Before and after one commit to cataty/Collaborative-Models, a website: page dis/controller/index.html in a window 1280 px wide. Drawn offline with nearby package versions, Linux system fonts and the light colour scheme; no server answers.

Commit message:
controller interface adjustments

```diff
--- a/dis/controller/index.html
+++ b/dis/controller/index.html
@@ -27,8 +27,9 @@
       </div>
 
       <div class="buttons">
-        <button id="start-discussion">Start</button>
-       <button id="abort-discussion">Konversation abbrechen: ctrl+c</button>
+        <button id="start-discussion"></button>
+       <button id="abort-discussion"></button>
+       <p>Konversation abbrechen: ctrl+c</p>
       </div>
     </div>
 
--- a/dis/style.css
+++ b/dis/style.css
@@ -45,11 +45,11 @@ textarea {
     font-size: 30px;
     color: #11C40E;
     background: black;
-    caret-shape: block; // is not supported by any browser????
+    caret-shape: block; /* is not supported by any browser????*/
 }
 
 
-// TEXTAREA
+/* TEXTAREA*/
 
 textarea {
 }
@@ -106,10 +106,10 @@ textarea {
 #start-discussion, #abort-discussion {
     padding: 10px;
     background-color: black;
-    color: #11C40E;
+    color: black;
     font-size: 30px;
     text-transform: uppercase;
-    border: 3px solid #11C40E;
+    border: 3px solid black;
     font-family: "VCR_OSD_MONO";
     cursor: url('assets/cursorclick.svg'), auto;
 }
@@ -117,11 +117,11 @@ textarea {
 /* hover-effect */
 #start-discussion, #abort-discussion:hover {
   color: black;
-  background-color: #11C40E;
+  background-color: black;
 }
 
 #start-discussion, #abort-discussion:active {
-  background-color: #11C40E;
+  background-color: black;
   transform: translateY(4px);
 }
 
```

EXERCISE BRIEF — After reading the listing above, print each line back exactly.

WRITTEN ANSWER —
Before and after one commit to cataty/Collaborative-Models, a website: page dis/controller/index.html in a window 1280 px wide. Drawn offline with nearby package versions, Linux system fonts and the light colour scheme; no server answers.

Commit message:
controller interface adjustments

```diff
--- a/dis/controller/index.html
+++ b/dis/controller/index.html
@@ -27,8 +27,9 @@
       </div>
 
       <div class="buttons">
-        <button id="start-discussion">Start</button>
-       <button id="abort-discussion">Konversation abbrechen: ctrl+c</button>
+        <button id="start-discussion"></button>
+       <button id="abort-discussion"></button>
+       <p>Konversation abbrechen: ctrl+c</p>
       </div>
     </div>
 
--- a/dis/style.css
+++ b/dis/style.css
@@ -45,11 +45,11 @@ textarea {
     font-size: 30px;
     color: #11C40E;
     background: black;
-    caret-shape: block; // is not supported by any browser????
+    caret-shape: block; /* is not supported by any browser????*/
 }
 
 
-// TEXTAREA
+/* TEXTAREA*/
 
 textarea {
 }
@@ -106,10 +106,10 @@ textarea {
 #start-discussion, #abort-discussion {
     padding: 10px;
     background-color: black;
-    color: #11C40E;
+    color: black;
     font-size: 30px;
     text-transform: uppercase;
-    border: 3px solid #11C40E;
+    border: 3px solid black;
     font-family: "VCR_OSD_MONO";
     cursor: url('assets/cursorclick.svg'), auto;
 }
@@ -117,11 +117,11 @@ textarea {
 /* hover-effect */
 #start-discussion, #abort-discussion:hover {
   color: black;
-  background-color: #11C40E;
+  background-color: black;
 }
 
 #start-discussion, #abort-discussion:active {
-  background-color: #11C40E;
+  background-color: black;
   transform: translateY(4px);
 }
 
```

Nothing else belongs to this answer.